Here you can see the amount of barnicle I am having to work with, guess I got my work cut out for me.

Here you can see I am working at getting this barnicle under control. Lots of grinding and scraping. Next step after this is a good powerwashing to strip off most of the oil and loose rust chuncks while the engine is still sealed up.

Here the engine is fresh out of the power wash phase.

This is as good as it's going to get. Outside of a complete overhaul where the block is tanked and baked this is about as good as it gets.

Now it's time to pop off the intake

And the timing cover. Keep in mind this engine is getting a fresh roller chain, as the one that's on there now is not native to the 5.0 HO engine.

Here I have appiled a rust inhibitor which will also act as a primer.

At first it turns purple as it reacts with the rust, then black when it is dry.

Here is the first coat, which by the way got baked on with a 55,000 BTU heater.

Here it is.. All painted and ready to install the new parts.

Here is my new helper in training, which might I add works much harder than the last guy.
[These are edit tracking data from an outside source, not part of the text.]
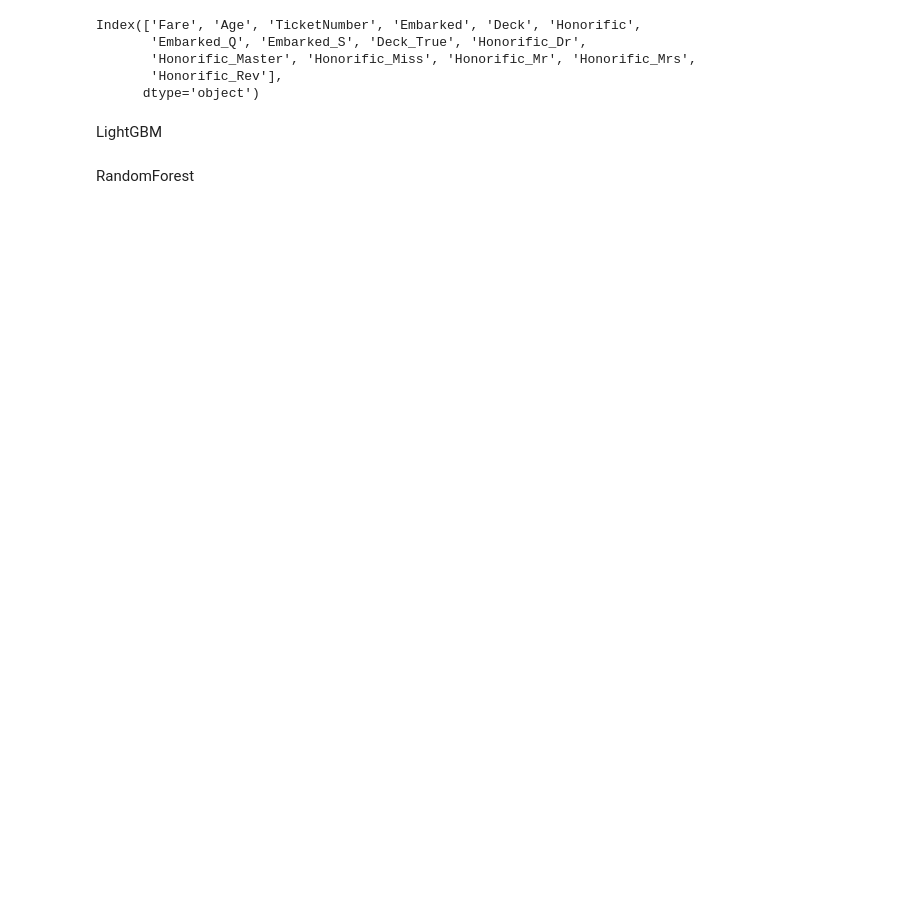
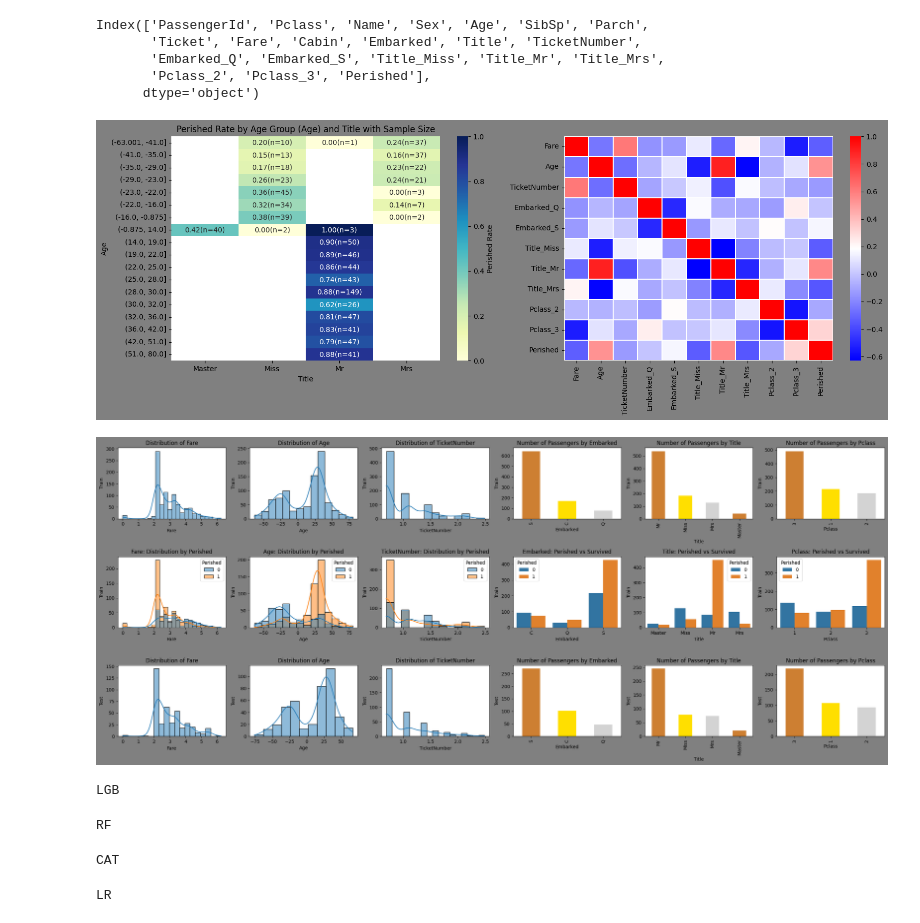
Before and after one commit to saka2ki/GCI, a Jupyter notebook: titanic/notebook/titanic.ipynb, the cells around one changed output. Saved outputs shown, nothing was run; the diff lists cells and outputs as text; code cells hidden in the pictures; blank space fills up the shorter version.

```diff
--- a/titanic/notebook/titanic.ipynb
+++ b/titanic/notebook/titanic.ipynb
@@ -322,42 +57,0 @@ dtype: int64
-# %%
-import matplotlib.pyplot as plt
-import seaborn as sns
-
-df_train['qAge'] = pd.qcut(df_train['Age'], 20, duplicates='drop')
-death_rate = df_train.groupby(['Sex', 'qAge'], observed=False)['Perished'].mean().reset_index()
-death_rate = df_train.groupby(['qAge', 'Sex'], observed=False)['Perished'].mean().reset_index()
-
-# 死亡率と件数を集計
-summary = df_train.groupby(['qAge', 'Sex'], observed=False).agg(
-    death_rate=('Perished', 'mean'),
-    count=('Perished', 'count')
-).reset_index()
-
-# ピボットテーブル作成（数値用とラベル用）
-heatmap_values = summary.pivot(index='qAge', columns='Sex', values='death_rate')
-heatmap_counts = summary.pivot(index='qAge', columns='Sex', values='count')
-
-# アノテーション用の文字列（例: "0.75\n(n=12)"）
-annot = heatmap_values.copy()
-for row in annot.index:
-    for col in annot.columns:
-        val = heatmap_values.loc[row, col]
-        cnt = heatmap_counts.loc[row, col]
-        annot.loc[row, col] = f"{val:.2f}(n={cnt})"
-
-f, ax = plt.subplots(1, 2, figsize=(16, 6), facecolor='gray')
-sns.heatmap(
-    heatmap_values.astype(float),  # 数値
-    annot=annot,                  # アノテーション
-    fmt='',                       # アノテーションに文字列を使う
-    cmap='YlGnBu',
-    cbar_kws={'label': 'Death Rate'},
-    ax=ax[0]
-)
-ax[0].set_title('Death Rate by Age Group (qAge) and Sex with Sample Size')
-ax[0].set_xlabel('Sex')
-ax[0].set_ylabel('Age Quantile (qAge)')
-
-sns.heatmap(df_train[[*numerical, *dum_categorical, 'Perished']].corr(),annot=True,cmap='bwr',linewidths=0.2, ax=ax[1])
-plt.tight_layout()
-plt.show()
@@ -415,3 +58,17 @@ plt.show()
+# %%
+df_train.columns
+# %% [output]
+Index(['PassengerId', 'Pclass', 'Name', 'Sex', 'Age', 'SibSp', 'Parch',
+       'Ticket', 'Fare', 'Cabin', 'Embarked', 'Title', 'TicketNumber',
+       'Embarked_Q', 'Embarked_S', 'Title_Miss', 'Title_Mr', 'Title_Mrs',
+       'Pclass_2', 'Pclass_3', 'Perished'],
+      dtype='object')
+# %%
+from target_rate import target_rate
+target_rate(df_train, df_test, numerical_feature='Age', boolean_feature='Title', target=target, numerical=numerical, categorical=categorical, dum_categorical=dum_categorical, q=True, n=20, is_annot=False)
+# %% [output]
+[figure, added]
+[figure, added]
 # %%
 from objective import Objective
 from models import LGB, RF, CAT, LR
@@ -419,14 +76,17 @@ from params import lgb_params, rf_params, cat_params, lr_params
 from sklearn.model_selection import train_test_split
 
 X = df_train[numerical+categorical+dum_categorical]
-y = df_train['Perished']
+y = df_train[target]
 X, X_test, y, y_test = train_test_split(X, y, test_size=0.2, random_state=42)
-X_test.columns
+for key in objectives:
+    print(key)
+    if key=='LGB': objectives[key]=Objective(X, y, model=LGB, params=lgb_params, numerical=numerical, categorical=categorical, n_trial=300)
+    if key=='RF': objectives[key]=Objective(X, y, model=RF, params=rf_params, numerical=numerical, categorical=dum_categorical, n_trial=100)
+    if key=='CAT': objectives[key]=Objective(X, y, model=CAT, params=cat_params, numerical=numerical, categorical=categorical, n_trial=300)
+    if key=='LR': objectives[key]=Objective(X, y, model=LR, params=lr_params, numerical=numerical, categorical=dum_categorical, n_trial=100)
+    objectives[key]()
 # %% [output]
-Index(['Fare', 'Age', 'TicketNumber', 'Embarked', 'Deck', 'Honorific',
-       'Embarked_Q', 'Embarked_S', 'Deck_True', 'Honorific_Dr',
-       'Honorific_Master', 'Honorific_Miss', 'Honorific_Mr', 'Honorific_Mrs',
-       'Honorific_Rev'],
-      dtype='object')
+LGB
+RF
+CAT
+LR
-# %% [markdown]
-LightGBM
@@ -436,2 +92,0 @@ lgb_objective()
-# %% [markdown]
-RandomForest
```
Also changed, not shown: parts of 14 cells of this notebook, 3 other files.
Of course this is my son who has helped on a great many projects... Well to be honest he has helped in just about every single one, but now he's getting much more proficiant.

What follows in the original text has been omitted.